At the 1989 Berkshire Hathaway shareholders meeting, Buffett said that he had recently received a letter from the daughter of David Dodd. Dodd’s daughter wrote that her father thought it was important to know your limitations. Buffett added that this was one of Dodd’s favorite themes.
“Knowing your limitations” has been studied by behavioral finance, which has labeled the lack of this virtue overconfidence bias. Numerous studies have shown our strong inclination towards this bias, even when we are made aware of its presence. It seems to be a kind of useful short-cut mechanism from a utilitarian perspective that is used in everyday life when there is nothing really riding on expressing a particular point of view, for example, predicting the outcome of a football game.
This bias is practiced so frequently, and it is so psychologically ingrained, that it can be a real challenge to check it when you are dealing with something that requires absolute accuracy grounded in facts. Its stubborn presence has been a material factor in everything from airplane crashes to botched medical procedures. Check lists have been recognized as a surprisingly simple and effective way to counter this bias.
Investing is an art that has no place for overconfidence bias and many fortunes have been lost as a result of it.
Investing presents a particular problem because it inherently involves making predictions about the future based on imperfect information. Moreover, greed acts as a kind of magnet drawing us towards an imagined positive outcome, even if our conclusion about the probability of that outcome is not grounded in facts.
The trick in fighting this bias is to be brutally honest about what you know and what you don’t know. This is where knowing your limitations comes in. You must first isolate what you really know and then determine if it is enough to make a prediction. If not, you should take a pass. If it is, then, according to Buffett, your task essentially comes down to determining the chance that you are correct times the amount of possible gain minus the chance that you are wrong times the amount of possible loss.

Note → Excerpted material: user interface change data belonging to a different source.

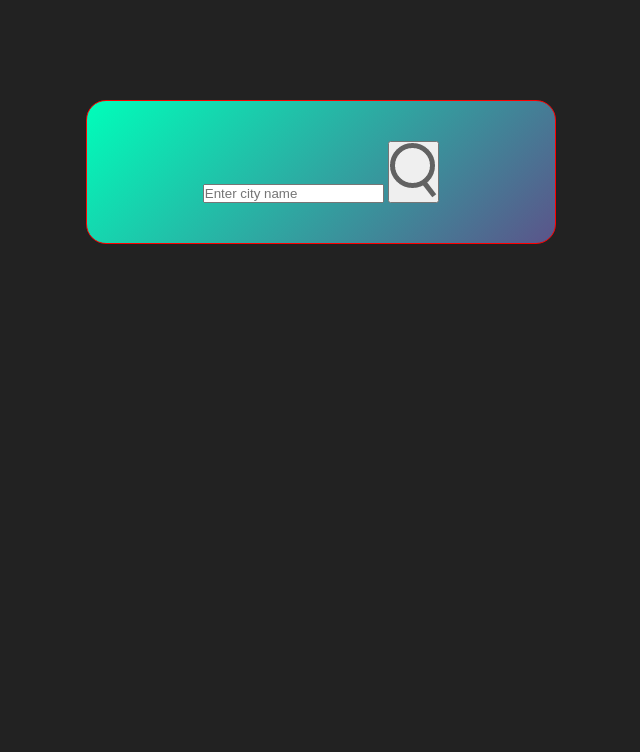
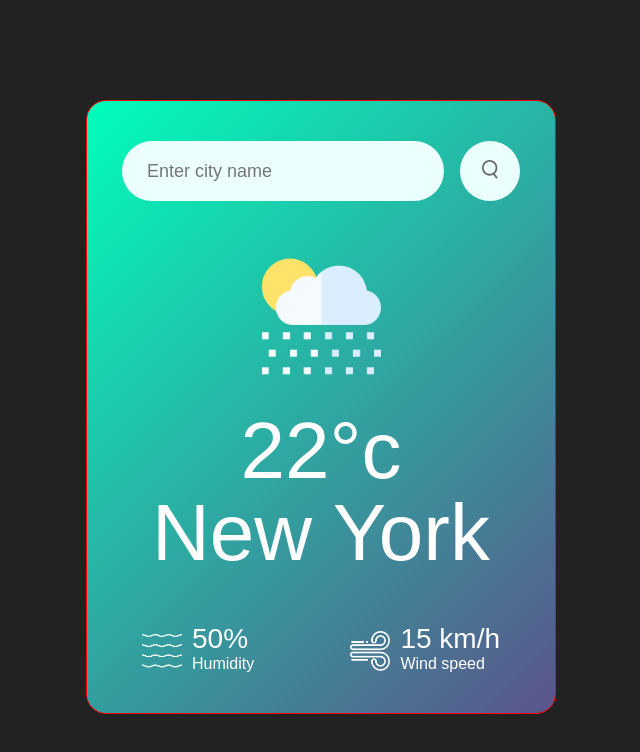
Before and after one commit to SL-CodeWorrier/weather-app, a plain HTML site: page index.html in a window 1280 px wide. Shown: the whole page, without its empty margins (319-959 px from the left). Drawn offline with Linux system fonts and the light colour scheme.

Commit message:
commit all updates

```diff
--- a/index.html
+++ b/index.html
@@ -11,13 +11,49 @@
 <body>
 
 <div class="card">
+
     <div class="search">
         <input type="text" placeholder="Enter city name" spellcheck="false">
 
         <button><img src="images/search.png" alt=""></button>
     </div>
+
+    <div class="weather">
+        <img src="images/rain.png" class="weather-icon">
+        <h1 class="temp">22°c</h1>
+        <h2 class="city">New York</h2>
+        <div class="details">
+
+            <div class="col">
+                <img src="images/humidity.png">
+                <div>
+                    <p class="humidity">50%</p>
+                    <p>Humidity</p>
+                </div>
+            </div>
+
+            <div class="col">
+                <img src="images/wind.png">
+                <div>
+                    <p class="wind">15 km/h</p>
+                    <p>Wind speed</p>
+                </div>
+            </div>
+
+        </div>
+    </div>
 </div>
 
 
+
+
+
+<script>
+
+    const apiKey = "c9e01550f8415528368385f4fcd6d943";
+    const apiUrl = "https://api.openweathermap.org/data/2.5/weather?q=berlin&appid=&units=metric";
+
+</script>
+
 </body>
 </html>
--- a/style.css
+++ b/style.css
@@ -18,3 +18,67 @@ body {
     padding: 40px 35px;
     text-align: center;
 }
+.search {
+    width: 100%;
+    display: flex;
+    justify-content: space-between;
+    align-content: center;
+}
+.search input {
+    border: 0;
+    outline: 0;
+    background: #ebfffc;
+    color: #555;
+    padding: 10px 25px;
+    height: 60px;
+    border-radius: 30px;
+    flex: 1;
+    margin-right: 16px;
+    font-size: 18px;
+}
+
+.search button{
+    border: 0;
+    outline: 0;
+    background: #ebfffc;
+    border-radius: 50%;
+    width: 60px;
+    height: 60px;
+    cursor: pointer;
+}
+.search button img {
+    width: 16px;
+}
+.weather-icon {
+    width: 170px;
+    margin-top: 30px;
+}
+.weather h1 {
+    font-size: 80px;
+    font-weight: 500;
+}
+.weather h2 {
+    font-size: 80px;
+    font-weight: 400;
+    margin-top: -10px;
+}
+.details {
+    display: flex;
+    align-items: center;
+    justify-content: space-between;
+    padding: 0 20px;
+    margin-top: 50px;
+}
+.col {
+    display: flex;
+    align-items: center;
+    text-align: left;
+}
+.col img {
+    width: 40px;
+    margin-right: 10px;
+}
+.humidity, .wind {
+    font-size: 28px;
+    margin-top: -6px;
+}
```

One useful thought experiment is to imagine giving a presentation on your investment thesis to a group of knowledgeable industry executives. Could you do it? Write down your thesis. Share it with another savvy investor.
One other word of caution. Big money is made by taking meaningful positions when you are certain the odds are in your favor. This requires a high degree of certainty. You can delude yourself into thinking that you know what you’re doing by only investing a trivial amount in a stock relative to your net worth. This is why Buffett says that diversification is a hedge against ignorance. The more you invest this way the more likely it is that your returns will equal that of a stock index. Put another way, taking only small positions is a way of perpetuating overconfidence bias because you can pretend you know what you’re doing when in fact you’re really speculating.
Outstanding Investor Digest, June 23, 1989, pages 5, 6.